Directions for this task
Once the pictures have been set aside, copy every remaining entry exactly.

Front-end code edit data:
- Opening Delimiter -

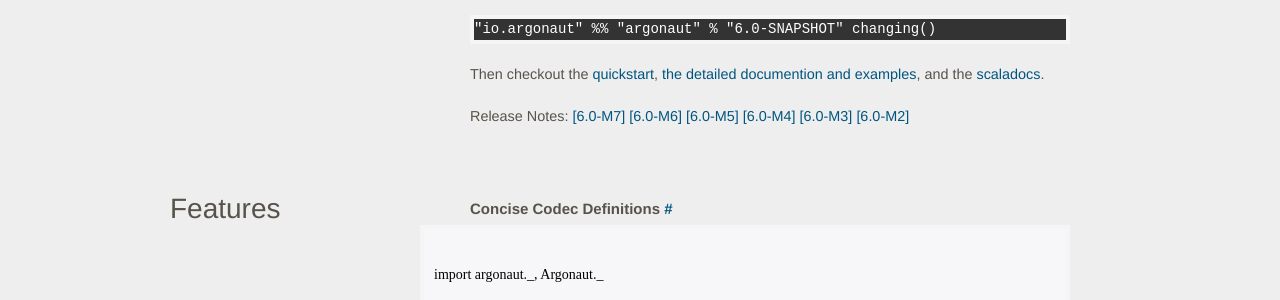
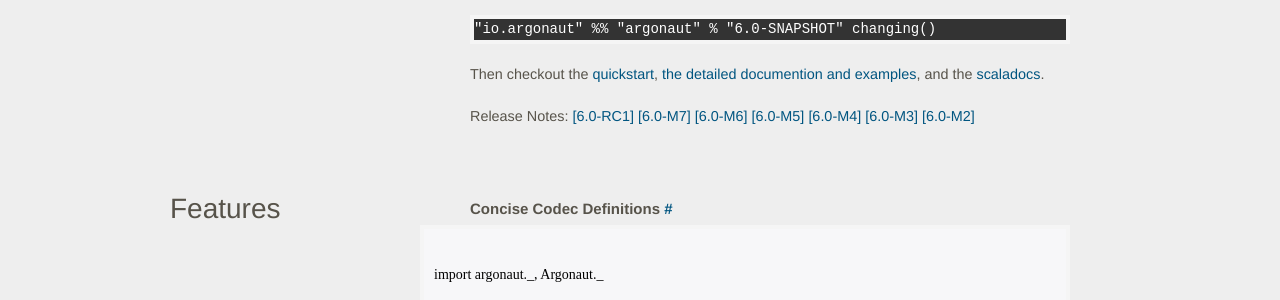
Before and after one commit to argonaut-io/argonaut.io, a Jekyll site: the page built from index.markdown, in a window 1280 px wide and 900 px high. Shown: the part 411-711 px from the top of the window. Built offline with Jekyll 4.4.1, drawn with Linux system fonts in a browser that asks for light colours; nearby versions of some CDN libraries; some web fonts are replaced.

Commit message:
Add link to release notes for RC1.

```diff
--- a/index.markdown
+++ b/index.markdown
@@ -35,6 +35,7 @@ title: argonaut
           </p>
 
           <p>Release Notes:
+            <a href="https://github.com/markhibberd/argonaut/blob/master/notes/6.0-RC1.markdown">[6.0-RC1]</a>
             <a href="https://github.com/markhibberd/argonaut/blob/master/notes/6.0-M7.markdown">[6.0-M7]</a>
             <a href="https://github.com/markhibberd/argonaut/blob/master/notes/6.0-M6.markdown">[6.0-M6]</a>
             <a href="https://github.com/markhibberd/argonaut/blob/master/notes/6.0-M5.markdown">[6.0-M5]</a>
```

- Closing Delimiter -

Solution for this exercise
Before and after one commit to argonaut-io/argonaut.io, a Jekyll site: the page built from index.markdown, in a window 1280 px wide and 900 px high. Shown: the part 411-711 px from the top of the window. Built offline with Jekyll 4.4.1, drawn with Linux system fonts in a browser that asks for light colours; nearby versions of some CDN libraries; some web fonts are replaced.

Commit message:
Add link to release notes for RC1.

```diff
--- a/index.markdown
+++ b/index.markdown
@@ -35,6 +35,7 @@ title: argonaut
           </p>
 
           <p>Release Notes:
+            <a href="https://github.com/markhibberd/argonaut/blob/master/notes/6.0-RC1.markdown">[6.0-RC1]</a>
             <a href="https://github.com/markhibberd/argonaut/blob/master/notes/6.0-M7.markdown">[6.0-M7]</a>
             <a href="https://github.com/markhibberd/argonaut/blob/master/notes/6.0-M6.markdown">[6.0-M6]</a>
             <a href="https://github.com/markhibberd/argonaut/blob/master/notes/6.0-M5.markdown">[6.0-M5]</a>
```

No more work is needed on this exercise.